Best practice strategies for Digital Product & Marketing Leaders.
An optimised customer journey is no longer a ‘nice to have’ for Digital teams.
In fact, suboptimal customer experiences that are rife with ‘friction’ due to poor product design can have a significant commercial impact.
We need only to look at the sheer volume of activity now taking place online to understand that impact. A staggering 87% of shoppers now begin their product hunt online (Salesforce), and an equally high 74% of business buyers conduct more than half of their research online before making a purchase (Forrester).
87% of shoppers now begin their hunt via digital channels
With such a significant shift in consumer behaviour, it’s no surprise that customers expect a seamless and frictionless customer journey across all channels. In fact, research by Salesforce also shows that 80% of shoppers will abandon a retailer after just three bad experiences.
As a result, senior Digital Product and Marketing Leaders are facing a minefield of challenges in the race for share of wallet.
Many will turn to new digital channels to reach new markets, some will also grapple with Customer Engagement Platforms to try and unify their communications.
This is, however, overlooking a fundamental factor in the customer journey, one that savvy Digital Product and Marketing Leaders know to fix first – good product design.
Indeed, those who invest in product design and what is often known as ‘design thinking’ are already reaping the rewards.
A report by McKinsey shows that companies that consistently follow design thinking practices generate roughly 32% more revenue and 56% higher returns for shareholders than those that do not.
A similar study by Forrester for Adobe shows that nearly half of design-led companies identify the following benefits to having advanced design practices:
41% report greater market share
46% report a competitive advantage
50% report more loyal customers
And finally, the Design Management Institute echo these numbers with a study carried out over a period of ten years, showing that design-driven companies outperform the S&P Index by a whopping 228%.
So why is product design so important for the customer journey?
The frictionless customer journey – why it’s important

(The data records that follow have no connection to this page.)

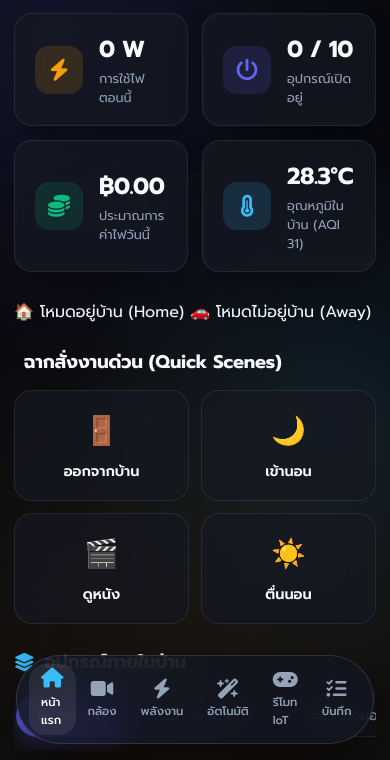
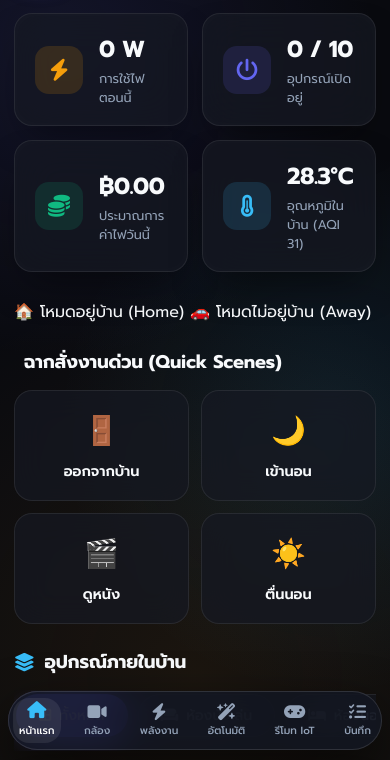
Before and after one commit to hadeemadares-ui/smarthome, a website: page public/index.html in a window 390 px wide. Shown: the part 84-844 px from the top of the page. Drawn offline with Linux system fonts and the light colour scheme; some icons are missing.

Commit message:
Fix: Mobile navbar sizing & update service worker cache to v5

```diff
--- a/public/styles.css
+++ b/public/styles.css
@@ -580,4 +580,23 @@ input:checked + .toggle-slider:before {
   .container { padding: 0 14px; }
   .hero-stats { grid-template-columns: 1fr 1fr; }
   .devices-grid { grid-template-columns: 1fr; }
+
+  .bottom-nav {
+    width: calc(100% - 16px);
+    padding: 6px 4px;
+    bottom: 10px;
+    justify-content: space-between;
+    overflow-x: auto;
+    scrollbar-width: none;
+  }
+  .bottom-nav::-webkit-scrollbar { display: none; }
+
+  .nav-item {
+    padding: 5px 6px;
+    font-size: 0.65rem;
+    flex-shrink: 0;
+  }
+  .nav-item i {
+    font-size: 17px;
+  }
 }
```
Also changed, not shown: public/sw.js (+12 -11 lines).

Firstly, let’s take a step back to understand why a frictionless customer journey is so important.
Friction in the online customer journey, i.e. moments in the digital journey that cause difficulty, frustration or inconvenience for the customer, can have a significant impact on your business – it can lead to stress, dissatisfaction, and ultimately, abandonment. Customers who encounter too much friction are less likely to complete tasks, less likely to return, and less likely to recommend your brand to others.
Take the world of banking as an example.
When was the last time you encountered a confusing interface when trying to log in to your banking app? Or perhaps you recently experienced accessibility issues when trying to find your latest statement? And for those of us who have recently signed up to new banking apps, we’ll be all too familiar with some of the unclear instructions provided in the onboarding process!
Then there’s online shopping. Every minute of every day, consumers are ‘abandoning carts’ due to complicated checkout processes, limited payment options, or inconsistent interfaces between e-stores and payment pages.
The list goes on…
The question is, however, what can we do to reduce this sort of friction and, as we know from our own consumer experiences, ultimately increase sales and retain loyal customers?
Best practice product design strategies to reduce friction in the customer journey
There are a number of strategies that Digital Product and Marketing Leaders can deploy when it comes to product design. The good news is that there are plenty of brands out there already reaping the benefits of this to reduce customer journey friction, so leveraging from these isn’t as difficult as it once was.
From years of working with leading brands ourselves in this domain, we’ve picked out our top three. We’ve selected these three because:
1. Learn from smartphone heuristics to reduce friction in the customer journey
Customers interact with a smartphone on average over 3 hours a day
As consumers increasingly use smartphones for more and more of their daily tasks, it’s makes sense that we’re becoming attuned to the way in which they work. In fact, we’re becoming so acclimatised to these ‘mental shortcuts’, for example, swipe gestures or colour recognitions, that babies and children now even mimic these behaviours.
As we explain in our article – How behavioural science can boost your mobile app performance – these shortcuts are what customers now expect, not just on mobile apps, but in website page design too. Familiar experiences or situations allow users to default to a state of mind that they have experienced before. This reduces what’s known as ‘cognitive load’, which in turn requires less effort for the customer to interact with your site or product, thereby reducing the likelihood that they’ll bounce or churn.
When it comes to examples of these heuristics, you don’t have to look far.